Composer and arranger Dave Slonaker believes that we are in a new Golden Age for big bands, and considering the success of his debut recording, Intrada (2013), he is probably right. Not only was the album nominated for a Grammy for Best Large Jazz Ensemble Album, Intrada also received stellar reviews.
Slonaker´s music is contemporary in the best sense of the word, harmonically sophisticated yet always accessible thanks to an unswerving reliance on time-honoured melodies and rhythms. In other words, this is big band jazz that quickens the pulse, swings hard and enhances the tradition.Jack Bowers of All About Jazz
Slonaker wrote nine numbers of the ten track album Convergency (I Had the Craziest Dream was written by Harry Warren and Mack Gordon), so how does it stand up to the words of Jack Bowers? In short, Convergency stand up very well! From the opening title track to the closing ballad this album if full of texture, colour, wonderful tones and tempo variations.
Dave Slonaker is a long-time fan of ‘Concerto for Orchestra’ by Béla Bartók, and wrote ‘Convergency’ as a mini-concerto for big band featuring different sections and textures as building blocks to a swinging finale. This is a terrific opening track with so much content packed into its seven minutes of playing time but never feeling overstuffed. ‘Duelity’ features Bob Sheppard on alto sax and Ron Stout on trumpet weaving in and out of the melody in a friendly, swinging duel – and swing they do, it is a wonderful sound.
‘A Gathering Circle’ and ‘Inner Voices’ are more reflective pieces that have their own controlled energy about them. The soloists do a great job but it is the horn section that keep the sound grounded along with the steady pulse provided by Peter Erskine on drums. In-between these two tracks sits ‘A Curve in the Road’ built on a four-note motive with a curve in its melodic shape. It first appears melodically in the antiphonal pile-ons of the ensemble at the beginning but is rhythmically foreshadowed by the drums in the first two bars. The effect is a joy to listen to.

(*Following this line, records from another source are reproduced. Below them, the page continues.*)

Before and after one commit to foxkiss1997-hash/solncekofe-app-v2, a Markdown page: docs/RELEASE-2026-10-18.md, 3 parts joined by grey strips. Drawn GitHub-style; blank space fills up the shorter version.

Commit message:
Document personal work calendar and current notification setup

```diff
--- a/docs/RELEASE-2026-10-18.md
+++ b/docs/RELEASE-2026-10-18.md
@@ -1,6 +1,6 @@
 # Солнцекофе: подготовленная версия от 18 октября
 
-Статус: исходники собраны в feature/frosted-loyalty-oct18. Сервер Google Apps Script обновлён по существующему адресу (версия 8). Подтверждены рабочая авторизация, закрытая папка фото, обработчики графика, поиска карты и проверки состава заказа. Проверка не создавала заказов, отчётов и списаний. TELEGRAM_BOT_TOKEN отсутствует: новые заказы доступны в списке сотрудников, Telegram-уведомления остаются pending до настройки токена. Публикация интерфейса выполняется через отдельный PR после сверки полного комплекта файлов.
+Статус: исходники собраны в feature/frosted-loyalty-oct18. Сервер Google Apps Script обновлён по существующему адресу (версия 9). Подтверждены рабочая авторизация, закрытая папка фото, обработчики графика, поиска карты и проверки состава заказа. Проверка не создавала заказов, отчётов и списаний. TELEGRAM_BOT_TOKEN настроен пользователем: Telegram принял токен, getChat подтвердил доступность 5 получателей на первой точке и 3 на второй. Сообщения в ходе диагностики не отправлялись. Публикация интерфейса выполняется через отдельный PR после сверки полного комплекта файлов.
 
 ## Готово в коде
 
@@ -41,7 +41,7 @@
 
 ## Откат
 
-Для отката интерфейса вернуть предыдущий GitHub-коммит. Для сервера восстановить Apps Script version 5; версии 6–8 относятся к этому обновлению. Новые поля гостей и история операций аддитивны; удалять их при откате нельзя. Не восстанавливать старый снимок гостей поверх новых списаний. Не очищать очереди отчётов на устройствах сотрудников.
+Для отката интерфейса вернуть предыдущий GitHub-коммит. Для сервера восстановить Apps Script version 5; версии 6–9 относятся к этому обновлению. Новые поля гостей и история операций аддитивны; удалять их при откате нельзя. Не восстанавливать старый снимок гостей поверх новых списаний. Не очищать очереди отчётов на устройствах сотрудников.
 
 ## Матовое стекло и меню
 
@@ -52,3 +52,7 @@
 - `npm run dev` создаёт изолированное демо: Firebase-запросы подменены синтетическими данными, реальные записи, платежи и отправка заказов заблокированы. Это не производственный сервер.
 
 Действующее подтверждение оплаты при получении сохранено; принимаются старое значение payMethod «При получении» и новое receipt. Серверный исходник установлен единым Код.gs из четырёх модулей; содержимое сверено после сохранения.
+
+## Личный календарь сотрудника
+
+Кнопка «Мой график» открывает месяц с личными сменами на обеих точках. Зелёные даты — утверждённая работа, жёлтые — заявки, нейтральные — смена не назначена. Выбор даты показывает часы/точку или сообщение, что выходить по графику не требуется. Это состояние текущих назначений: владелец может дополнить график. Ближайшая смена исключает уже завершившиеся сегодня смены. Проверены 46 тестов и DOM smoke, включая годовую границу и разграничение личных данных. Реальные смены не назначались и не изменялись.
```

‘Sometimes In A Notion’ is one of those tracks that feels familiar, an instant hook. With use of a stop time refrain and an excellent front line lead by trombone and sax this track emphasises what can be done when a composer has multiple instruments at their disposal: that unique blend of sounds seamlessly moving around and between each other – and great use of Edwin Livingston on bass. ‘Vanishing Point’ is another reflective lullaby based tune that calms things down a touch before trombone section takes the lead on ‘And Now The News’. The trombone tone is full and resonant and harks back to some of the very best of the big bands of the golden age of jazz.
I enjoy big band jazz and there are some very good big bands out there and Dave Slonaker’s band holds its own in the genre. Compositionally the tunes are strong and well arranged. The sound produced is terrific, controlled, energetic, emotive, and full-throated. There is something wonderful in the wall of sound that a big band produces but that sound is dependent on well-written and arranged tunes. In Convergency Dave Slonaker has found the perfect blend of rhythm, texture, colour, and melody that should enhance the reputation earned from the release of Intrada.
Musicians: Bob Sheppard, Brian Scanlon, Rob Lockart, Tom Luer, Adam Schroeder/Jay Mason – reeds; Wayne Bergeron, Dan Fornero, Ryan Deweese, Clay Jenkins, Ron Stout – trumpet/flugelhorn; Alex Iles, Charlie Morillas, Ido Meshulam, Bill Reichenbach – trombone; Larry Koonse – electric guitar; Ed Czach – piano; Edwin Livingston – bass; Peter Erskine – drums; Brian Kilgore – percussion.
Tracklist: 1. Convergency. 2. Uncommonly Ground. 3. Duelity. 4. A Gathering Circle. 5. A Curve in the Road. 6. Inner Voices. 7. Sometimes a Notion. 8. Vanishing Point. 9. And Now the News. 10. I Had the Craziest Dream.